## About this exercise
Write only the number of lines in the data that contain the word "pydb".

=== Section Start ===

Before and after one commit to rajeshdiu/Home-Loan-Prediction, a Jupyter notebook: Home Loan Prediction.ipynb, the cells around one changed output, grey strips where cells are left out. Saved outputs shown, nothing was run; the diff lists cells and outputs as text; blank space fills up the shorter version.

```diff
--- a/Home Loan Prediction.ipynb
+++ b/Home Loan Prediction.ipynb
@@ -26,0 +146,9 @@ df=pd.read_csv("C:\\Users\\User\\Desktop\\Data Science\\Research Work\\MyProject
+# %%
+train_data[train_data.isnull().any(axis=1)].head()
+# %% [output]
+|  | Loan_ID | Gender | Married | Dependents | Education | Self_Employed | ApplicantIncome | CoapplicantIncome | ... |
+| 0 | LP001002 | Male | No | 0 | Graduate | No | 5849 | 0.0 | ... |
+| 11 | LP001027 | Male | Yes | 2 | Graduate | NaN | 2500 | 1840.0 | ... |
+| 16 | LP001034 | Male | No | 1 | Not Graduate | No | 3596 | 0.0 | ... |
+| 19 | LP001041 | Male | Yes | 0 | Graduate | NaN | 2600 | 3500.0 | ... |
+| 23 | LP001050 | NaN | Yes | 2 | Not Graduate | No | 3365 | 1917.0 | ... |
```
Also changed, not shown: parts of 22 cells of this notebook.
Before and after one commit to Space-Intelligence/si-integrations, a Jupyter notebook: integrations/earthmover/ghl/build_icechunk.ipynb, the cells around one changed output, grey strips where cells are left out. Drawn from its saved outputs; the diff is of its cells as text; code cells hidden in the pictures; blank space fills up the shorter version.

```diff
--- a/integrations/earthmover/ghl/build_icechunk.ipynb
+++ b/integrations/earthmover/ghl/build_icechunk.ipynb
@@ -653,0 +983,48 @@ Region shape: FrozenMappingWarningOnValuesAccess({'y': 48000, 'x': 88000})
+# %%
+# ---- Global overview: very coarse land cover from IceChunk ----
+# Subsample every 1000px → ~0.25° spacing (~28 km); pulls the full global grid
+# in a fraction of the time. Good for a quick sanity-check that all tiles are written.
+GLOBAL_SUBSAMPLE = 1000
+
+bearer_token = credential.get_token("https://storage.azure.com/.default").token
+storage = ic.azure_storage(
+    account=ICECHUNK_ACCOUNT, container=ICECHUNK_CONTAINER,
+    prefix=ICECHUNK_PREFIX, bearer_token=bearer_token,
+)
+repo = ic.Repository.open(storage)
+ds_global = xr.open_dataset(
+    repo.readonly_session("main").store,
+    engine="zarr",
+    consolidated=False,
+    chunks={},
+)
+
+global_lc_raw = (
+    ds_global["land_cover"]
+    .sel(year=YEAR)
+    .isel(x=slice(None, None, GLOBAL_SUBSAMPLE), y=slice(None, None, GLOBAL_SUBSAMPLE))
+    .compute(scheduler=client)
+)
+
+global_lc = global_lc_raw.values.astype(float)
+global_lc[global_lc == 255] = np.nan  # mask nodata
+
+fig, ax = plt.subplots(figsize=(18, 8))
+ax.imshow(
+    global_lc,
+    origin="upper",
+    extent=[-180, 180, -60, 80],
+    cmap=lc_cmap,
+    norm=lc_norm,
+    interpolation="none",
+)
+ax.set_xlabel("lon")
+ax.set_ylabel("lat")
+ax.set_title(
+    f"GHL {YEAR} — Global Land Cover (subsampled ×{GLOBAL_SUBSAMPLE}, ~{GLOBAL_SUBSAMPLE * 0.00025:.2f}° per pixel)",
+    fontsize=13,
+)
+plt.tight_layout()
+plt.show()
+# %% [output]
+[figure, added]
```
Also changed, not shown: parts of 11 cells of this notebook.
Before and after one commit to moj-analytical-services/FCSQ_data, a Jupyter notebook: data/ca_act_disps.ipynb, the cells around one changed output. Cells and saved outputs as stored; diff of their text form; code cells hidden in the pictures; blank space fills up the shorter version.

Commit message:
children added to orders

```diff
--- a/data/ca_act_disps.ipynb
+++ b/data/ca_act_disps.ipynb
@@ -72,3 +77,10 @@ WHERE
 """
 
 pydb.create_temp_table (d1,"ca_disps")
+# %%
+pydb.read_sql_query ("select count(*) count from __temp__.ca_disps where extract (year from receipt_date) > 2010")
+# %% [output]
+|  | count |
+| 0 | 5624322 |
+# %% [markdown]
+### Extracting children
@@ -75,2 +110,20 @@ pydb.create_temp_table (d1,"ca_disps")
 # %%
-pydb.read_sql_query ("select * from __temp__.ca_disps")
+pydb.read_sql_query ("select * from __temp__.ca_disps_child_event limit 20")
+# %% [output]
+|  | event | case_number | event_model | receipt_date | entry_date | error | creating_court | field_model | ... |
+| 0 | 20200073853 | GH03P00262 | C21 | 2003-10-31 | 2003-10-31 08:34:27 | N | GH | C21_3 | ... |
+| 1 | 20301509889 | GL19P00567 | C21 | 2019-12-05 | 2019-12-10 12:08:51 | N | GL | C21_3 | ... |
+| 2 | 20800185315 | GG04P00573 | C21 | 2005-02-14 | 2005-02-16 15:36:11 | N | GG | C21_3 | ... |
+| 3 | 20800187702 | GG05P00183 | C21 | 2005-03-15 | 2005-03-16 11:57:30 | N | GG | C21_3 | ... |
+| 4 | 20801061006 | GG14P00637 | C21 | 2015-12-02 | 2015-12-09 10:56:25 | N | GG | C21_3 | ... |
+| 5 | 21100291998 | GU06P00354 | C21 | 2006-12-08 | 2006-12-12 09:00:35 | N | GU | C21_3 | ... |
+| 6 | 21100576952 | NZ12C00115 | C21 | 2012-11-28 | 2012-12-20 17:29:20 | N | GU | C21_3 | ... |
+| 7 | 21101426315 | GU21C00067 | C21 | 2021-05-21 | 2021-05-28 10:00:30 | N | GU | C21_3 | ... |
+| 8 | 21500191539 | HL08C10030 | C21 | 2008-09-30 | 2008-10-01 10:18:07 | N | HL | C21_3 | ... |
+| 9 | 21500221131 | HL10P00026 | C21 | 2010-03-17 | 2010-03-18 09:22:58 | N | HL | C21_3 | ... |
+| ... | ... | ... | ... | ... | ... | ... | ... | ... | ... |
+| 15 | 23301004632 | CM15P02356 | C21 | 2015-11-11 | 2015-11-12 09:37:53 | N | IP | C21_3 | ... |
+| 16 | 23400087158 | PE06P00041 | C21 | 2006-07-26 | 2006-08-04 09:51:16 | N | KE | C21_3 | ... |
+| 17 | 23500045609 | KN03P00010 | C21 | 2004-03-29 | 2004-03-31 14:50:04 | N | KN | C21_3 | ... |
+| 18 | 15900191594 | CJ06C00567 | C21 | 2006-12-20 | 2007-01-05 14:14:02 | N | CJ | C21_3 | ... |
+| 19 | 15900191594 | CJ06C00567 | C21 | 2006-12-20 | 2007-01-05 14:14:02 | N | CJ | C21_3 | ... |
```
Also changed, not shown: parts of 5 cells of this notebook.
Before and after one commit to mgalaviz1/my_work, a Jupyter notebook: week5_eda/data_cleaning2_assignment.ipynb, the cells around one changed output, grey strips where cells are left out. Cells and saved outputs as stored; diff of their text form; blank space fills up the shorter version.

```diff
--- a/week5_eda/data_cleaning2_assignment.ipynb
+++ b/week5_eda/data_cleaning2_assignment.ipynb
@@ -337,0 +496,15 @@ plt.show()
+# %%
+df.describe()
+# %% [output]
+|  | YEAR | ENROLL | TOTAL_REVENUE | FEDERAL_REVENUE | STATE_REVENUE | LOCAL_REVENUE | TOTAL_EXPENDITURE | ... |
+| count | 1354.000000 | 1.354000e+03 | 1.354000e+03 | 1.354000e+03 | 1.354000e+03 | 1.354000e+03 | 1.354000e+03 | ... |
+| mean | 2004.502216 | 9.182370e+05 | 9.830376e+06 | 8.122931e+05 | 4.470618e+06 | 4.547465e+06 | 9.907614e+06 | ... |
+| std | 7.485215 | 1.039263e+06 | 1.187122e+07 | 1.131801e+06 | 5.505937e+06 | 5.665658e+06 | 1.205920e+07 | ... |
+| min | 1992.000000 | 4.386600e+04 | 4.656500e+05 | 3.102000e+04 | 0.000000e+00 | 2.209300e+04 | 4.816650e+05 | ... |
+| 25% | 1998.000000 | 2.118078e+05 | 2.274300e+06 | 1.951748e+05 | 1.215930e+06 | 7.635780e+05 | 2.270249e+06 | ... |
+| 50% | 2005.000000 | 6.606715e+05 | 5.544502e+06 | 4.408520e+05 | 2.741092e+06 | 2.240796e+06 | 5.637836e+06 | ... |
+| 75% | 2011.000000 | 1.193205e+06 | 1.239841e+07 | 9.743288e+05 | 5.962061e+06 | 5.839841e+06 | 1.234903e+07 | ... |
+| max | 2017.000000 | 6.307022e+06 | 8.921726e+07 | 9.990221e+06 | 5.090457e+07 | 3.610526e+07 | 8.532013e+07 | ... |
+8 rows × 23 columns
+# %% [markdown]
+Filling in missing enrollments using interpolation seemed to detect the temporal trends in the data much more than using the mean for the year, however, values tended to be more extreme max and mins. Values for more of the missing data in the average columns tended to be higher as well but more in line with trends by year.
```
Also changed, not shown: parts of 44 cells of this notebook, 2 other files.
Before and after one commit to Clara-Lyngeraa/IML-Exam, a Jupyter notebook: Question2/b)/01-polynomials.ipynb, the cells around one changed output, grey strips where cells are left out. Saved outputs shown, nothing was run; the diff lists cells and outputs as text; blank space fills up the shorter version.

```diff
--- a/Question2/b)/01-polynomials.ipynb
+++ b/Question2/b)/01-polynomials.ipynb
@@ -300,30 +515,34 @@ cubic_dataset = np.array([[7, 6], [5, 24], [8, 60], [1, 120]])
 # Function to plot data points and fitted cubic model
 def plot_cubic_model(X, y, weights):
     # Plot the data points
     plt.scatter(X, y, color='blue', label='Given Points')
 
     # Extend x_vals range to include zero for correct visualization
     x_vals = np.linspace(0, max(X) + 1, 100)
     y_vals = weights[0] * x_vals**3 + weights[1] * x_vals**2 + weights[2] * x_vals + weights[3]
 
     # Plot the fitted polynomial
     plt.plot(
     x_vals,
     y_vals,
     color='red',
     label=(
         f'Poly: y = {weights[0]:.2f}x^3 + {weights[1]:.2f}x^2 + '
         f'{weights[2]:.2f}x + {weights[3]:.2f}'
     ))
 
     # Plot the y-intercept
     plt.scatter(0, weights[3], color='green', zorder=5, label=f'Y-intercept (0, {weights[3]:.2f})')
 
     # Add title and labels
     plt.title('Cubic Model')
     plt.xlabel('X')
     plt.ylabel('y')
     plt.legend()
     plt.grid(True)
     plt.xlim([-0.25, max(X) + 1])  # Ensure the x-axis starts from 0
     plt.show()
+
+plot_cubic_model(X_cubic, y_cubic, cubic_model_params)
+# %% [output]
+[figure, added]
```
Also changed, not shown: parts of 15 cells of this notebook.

=== Section End ===

## Solution to this problem
5